Complete Decongestive Therapy (CDT): Since there is no cure for lymphedema, the goal of the therapy is to reduce the swelling and to maintain the reduction. For the majority of the patients, this can be achieved by the skillful application of this therapy, which is safe, reliable, and noninvasive. CDT shows good long-term results. It consists of two phases and the following combined modalities:
• Manual Lymph Drainage (MLD): This gentle manual treatment technique increases the activity of certain lymph vessels and manually moves the interstitial fluid. Applied correctly, a series of MLD treatments decreases the volume of the affected extremity to a normal or near normal size.
• Compression Therapy: Layered bandaging with foam or specially fitted garments that support the swollen area to control swelling.
• Exercises: A customized exercise program is designed by the therapist for each patient. With compression, special exercises will help to pump lymph out of the swollen area.
• Skin Care: Keeping the skin clean and moisturized will help to prevent infections that often can happen with lymphedema.
Lymphedema signs and symptoms include:
• Swelling of part or all of your arm or leg, including fingers or toes
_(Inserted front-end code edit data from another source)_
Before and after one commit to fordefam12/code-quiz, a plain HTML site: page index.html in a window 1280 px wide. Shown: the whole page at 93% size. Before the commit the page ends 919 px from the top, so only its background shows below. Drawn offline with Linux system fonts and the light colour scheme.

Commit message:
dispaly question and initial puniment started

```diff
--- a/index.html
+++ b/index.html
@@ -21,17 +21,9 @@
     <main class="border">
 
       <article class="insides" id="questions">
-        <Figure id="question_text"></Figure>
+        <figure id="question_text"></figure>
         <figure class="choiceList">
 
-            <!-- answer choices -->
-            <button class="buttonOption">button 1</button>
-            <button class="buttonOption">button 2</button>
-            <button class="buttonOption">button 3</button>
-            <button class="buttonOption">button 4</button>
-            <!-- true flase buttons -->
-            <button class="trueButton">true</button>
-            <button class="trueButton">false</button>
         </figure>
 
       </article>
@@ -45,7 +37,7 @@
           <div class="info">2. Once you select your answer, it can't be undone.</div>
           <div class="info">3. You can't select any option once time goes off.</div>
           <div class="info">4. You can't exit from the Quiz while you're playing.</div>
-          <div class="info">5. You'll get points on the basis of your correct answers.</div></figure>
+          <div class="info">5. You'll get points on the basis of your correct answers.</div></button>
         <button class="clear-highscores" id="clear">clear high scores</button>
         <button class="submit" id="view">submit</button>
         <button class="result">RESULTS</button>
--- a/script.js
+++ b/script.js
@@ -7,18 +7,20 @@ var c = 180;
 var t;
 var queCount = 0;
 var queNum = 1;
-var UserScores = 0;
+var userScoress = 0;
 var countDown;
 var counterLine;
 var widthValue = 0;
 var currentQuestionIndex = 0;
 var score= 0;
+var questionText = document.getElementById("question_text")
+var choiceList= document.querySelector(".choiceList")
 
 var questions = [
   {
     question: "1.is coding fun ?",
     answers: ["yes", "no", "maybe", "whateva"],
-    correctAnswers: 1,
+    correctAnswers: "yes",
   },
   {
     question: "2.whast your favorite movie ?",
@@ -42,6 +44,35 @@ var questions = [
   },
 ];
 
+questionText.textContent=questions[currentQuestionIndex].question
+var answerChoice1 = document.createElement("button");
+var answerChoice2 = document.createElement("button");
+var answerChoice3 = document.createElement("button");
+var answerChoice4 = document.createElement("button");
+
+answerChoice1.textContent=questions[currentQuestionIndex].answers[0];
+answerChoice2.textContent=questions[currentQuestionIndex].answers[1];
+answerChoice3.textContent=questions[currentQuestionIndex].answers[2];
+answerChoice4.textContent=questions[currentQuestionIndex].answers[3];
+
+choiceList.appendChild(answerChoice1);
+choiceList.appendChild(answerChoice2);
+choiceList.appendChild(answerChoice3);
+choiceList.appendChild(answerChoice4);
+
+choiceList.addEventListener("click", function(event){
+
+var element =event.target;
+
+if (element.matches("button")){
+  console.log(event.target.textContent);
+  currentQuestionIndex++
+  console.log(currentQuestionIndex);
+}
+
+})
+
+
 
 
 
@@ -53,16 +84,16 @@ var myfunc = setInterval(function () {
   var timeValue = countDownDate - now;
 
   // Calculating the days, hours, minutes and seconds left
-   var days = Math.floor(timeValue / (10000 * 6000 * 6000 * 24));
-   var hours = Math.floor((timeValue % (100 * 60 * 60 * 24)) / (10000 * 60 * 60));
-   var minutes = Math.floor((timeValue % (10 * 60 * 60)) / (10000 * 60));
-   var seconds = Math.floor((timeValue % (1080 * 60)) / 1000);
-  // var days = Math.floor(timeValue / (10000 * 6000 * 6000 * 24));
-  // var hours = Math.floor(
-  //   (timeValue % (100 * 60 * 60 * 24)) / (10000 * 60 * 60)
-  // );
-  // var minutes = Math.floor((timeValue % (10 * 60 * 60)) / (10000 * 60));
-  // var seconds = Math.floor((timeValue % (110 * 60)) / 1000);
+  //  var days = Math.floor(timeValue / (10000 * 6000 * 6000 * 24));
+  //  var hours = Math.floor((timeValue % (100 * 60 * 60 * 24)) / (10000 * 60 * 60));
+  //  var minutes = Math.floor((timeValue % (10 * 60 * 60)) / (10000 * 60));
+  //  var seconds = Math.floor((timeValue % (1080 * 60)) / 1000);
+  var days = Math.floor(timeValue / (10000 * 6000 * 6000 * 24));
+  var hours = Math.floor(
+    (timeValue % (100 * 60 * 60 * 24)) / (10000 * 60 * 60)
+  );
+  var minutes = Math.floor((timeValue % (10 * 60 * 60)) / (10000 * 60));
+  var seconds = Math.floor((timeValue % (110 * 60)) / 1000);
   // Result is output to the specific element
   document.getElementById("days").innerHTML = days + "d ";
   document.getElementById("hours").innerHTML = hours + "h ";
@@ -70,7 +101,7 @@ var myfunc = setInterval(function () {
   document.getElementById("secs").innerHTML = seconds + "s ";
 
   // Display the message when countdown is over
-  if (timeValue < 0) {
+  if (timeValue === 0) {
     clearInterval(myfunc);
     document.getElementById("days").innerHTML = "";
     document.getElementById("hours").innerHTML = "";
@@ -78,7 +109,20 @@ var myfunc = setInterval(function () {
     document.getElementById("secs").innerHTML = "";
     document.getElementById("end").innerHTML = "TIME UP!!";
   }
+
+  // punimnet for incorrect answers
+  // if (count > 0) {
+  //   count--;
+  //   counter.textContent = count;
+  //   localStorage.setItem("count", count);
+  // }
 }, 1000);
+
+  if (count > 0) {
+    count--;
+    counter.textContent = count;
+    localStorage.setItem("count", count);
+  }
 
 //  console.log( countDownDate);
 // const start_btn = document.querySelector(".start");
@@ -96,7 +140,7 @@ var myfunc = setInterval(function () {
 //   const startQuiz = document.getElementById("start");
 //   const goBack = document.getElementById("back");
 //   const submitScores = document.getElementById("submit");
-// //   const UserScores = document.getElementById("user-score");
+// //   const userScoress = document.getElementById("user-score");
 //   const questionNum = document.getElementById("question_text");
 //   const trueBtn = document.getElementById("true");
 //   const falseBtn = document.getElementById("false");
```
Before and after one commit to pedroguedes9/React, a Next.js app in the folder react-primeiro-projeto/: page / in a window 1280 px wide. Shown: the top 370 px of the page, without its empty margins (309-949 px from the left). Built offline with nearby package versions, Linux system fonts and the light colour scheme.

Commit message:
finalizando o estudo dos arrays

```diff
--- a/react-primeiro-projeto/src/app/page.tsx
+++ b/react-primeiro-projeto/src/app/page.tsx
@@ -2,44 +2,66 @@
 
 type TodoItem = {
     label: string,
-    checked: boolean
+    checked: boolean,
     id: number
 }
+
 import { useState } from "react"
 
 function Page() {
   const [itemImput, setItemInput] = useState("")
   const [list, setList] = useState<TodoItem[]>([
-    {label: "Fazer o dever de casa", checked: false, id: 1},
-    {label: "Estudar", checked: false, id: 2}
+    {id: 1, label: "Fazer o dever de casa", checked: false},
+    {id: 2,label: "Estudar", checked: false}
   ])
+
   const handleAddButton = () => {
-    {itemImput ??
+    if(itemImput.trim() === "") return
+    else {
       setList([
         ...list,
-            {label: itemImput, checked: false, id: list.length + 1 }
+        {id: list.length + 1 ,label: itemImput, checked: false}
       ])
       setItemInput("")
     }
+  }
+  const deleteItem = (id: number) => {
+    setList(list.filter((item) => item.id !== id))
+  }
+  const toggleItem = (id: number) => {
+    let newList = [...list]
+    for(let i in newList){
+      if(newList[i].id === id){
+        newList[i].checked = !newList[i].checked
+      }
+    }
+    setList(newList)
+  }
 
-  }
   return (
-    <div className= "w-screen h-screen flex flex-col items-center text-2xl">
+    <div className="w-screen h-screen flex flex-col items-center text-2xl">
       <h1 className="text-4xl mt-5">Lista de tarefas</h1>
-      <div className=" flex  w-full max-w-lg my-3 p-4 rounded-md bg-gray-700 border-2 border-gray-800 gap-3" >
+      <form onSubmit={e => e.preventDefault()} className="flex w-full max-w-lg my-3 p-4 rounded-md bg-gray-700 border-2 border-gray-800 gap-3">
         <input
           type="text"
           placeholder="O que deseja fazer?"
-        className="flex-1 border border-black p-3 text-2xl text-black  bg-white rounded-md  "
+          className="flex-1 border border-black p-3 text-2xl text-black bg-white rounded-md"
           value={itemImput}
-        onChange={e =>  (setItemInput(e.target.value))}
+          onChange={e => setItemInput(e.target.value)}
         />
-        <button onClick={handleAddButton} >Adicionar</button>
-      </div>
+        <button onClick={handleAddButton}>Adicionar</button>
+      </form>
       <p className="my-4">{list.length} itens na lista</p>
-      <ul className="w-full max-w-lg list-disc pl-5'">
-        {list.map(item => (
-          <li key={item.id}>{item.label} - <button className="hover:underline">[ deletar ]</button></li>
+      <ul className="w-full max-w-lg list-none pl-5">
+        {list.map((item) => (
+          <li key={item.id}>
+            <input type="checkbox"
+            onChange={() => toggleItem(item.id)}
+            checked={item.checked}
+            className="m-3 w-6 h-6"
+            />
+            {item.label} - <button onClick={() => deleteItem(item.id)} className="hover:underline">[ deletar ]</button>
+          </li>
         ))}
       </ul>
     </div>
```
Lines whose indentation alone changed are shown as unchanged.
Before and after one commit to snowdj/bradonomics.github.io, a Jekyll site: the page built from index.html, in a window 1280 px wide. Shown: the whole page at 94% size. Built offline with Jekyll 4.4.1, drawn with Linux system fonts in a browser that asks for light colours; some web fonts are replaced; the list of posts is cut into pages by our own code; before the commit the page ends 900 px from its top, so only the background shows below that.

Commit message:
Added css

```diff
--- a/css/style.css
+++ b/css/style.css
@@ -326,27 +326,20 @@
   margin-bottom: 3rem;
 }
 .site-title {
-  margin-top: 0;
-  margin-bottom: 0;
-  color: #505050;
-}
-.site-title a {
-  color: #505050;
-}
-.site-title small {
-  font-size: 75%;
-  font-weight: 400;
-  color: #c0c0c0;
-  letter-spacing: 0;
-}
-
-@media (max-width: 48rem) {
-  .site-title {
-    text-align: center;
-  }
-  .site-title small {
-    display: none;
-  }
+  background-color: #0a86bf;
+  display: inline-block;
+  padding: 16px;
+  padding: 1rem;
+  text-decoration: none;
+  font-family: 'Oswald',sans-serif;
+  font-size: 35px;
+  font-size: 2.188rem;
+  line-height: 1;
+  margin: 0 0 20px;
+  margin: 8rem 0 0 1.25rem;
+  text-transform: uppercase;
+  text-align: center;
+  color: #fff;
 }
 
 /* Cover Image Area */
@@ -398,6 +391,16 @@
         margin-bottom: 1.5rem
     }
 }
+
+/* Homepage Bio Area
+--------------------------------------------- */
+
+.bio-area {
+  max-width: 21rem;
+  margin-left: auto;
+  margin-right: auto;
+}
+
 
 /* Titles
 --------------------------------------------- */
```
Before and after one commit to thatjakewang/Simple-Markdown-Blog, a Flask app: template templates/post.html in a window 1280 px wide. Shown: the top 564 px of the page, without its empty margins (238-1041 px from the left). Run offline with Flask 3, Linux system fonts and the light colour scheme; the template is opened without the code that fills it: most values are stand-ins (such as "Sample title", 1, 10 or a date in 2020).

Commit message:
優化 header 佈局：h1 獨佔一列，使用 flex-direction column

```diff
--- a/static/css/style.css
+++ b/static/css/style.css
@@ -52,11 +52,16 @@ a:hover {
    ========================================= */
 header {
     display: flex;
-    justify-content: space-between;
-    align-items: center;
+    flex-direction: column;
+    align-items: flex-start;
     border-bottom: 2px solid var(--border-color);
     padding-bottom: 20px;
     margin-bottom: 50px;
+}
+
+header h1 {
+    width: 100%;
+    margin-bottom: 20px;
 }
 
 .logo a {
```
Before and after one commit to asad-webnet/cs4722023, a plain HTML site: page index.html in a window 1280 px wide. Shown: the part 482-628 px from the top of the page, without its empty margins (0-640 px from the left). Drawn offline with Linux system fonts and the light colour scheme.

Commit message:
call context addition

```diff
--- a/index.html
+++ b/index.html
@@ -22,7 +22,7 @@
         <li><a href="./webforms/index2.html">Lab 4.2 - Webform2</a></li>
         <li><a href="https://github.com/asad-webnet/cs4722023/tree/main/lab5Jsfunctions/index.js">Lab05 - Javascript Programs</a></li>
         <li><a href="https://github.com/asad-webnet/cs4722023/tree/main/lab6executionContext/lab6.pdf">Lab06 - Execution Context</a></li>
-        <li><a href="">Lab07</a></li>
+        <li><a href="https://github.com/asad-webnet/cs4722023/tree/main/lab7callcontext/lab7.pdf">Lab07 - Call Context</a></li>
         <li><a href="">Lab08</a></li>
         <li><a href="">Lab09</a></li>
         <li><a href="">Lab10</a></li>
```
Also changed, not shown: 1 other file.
• A feeling of heaviness or tightness
• Restricted range of motion
• Aching or discomfort
• Recurring infections
• Hardening and thickening of the skin (fibrosis)
Chronic Venous Insufficiency (CVI)
The veins in your legs carry blood back to your heart. They have one-way valves that keep blood from flowing backward. If you have CVI, the valves don’t work like they should and some of the blood may go back down into your legs. That causes blood to pool or collect in the veins. Over time, CVI can cause pain, swell- ing, and skin changes in your legs. Symptoms will worsen over time if left untreated.
You may notice these in your legs:
• Swelling or heaviness
• Pain or Itchiness
• Varicose veins
• Skin changes and ulcers
Without treatment, the pressure and swelling will burst the tiny blood vessels in your legs called capillaries. That could turn your skin red- dish-brown, especially near the ankles. This can lead to swelling and ulcers, which are tough to heal and more likely to get infected.
Women are more likely than men to get CVI. Your chances also might be higher if you are:
Pregnant or Have Been Pregnant
Patient with History of Blood Clots
Over 50 Years Of Age
Overweight or Obese
Family History of CVI
Targeted Endovenous Therapy is a minimally invasive procedure that treats varicose veins and venous reflux, with little or no pain. With ultrasound, a catheter is positioned into the diseased vein through a small opening in the skin. The tiny catheter powered by radiofrequency (RF) energy delivers controlled heat to the vein wall causing the collagen in the wall to shrink and the vein to close. Once closed, blood will re-route itself to healthy veins. In some cases medications or med- ical grade adhesives are used to obtain these effects and aid in the re-routing process.
• Relief of symptoms within a few days
• Minimally invasive Outpatient procedure
• Performed under local anesthesia
• Resume normal activities in a few days*
• May be beneficial in healing of long term venous ulcerations and wounds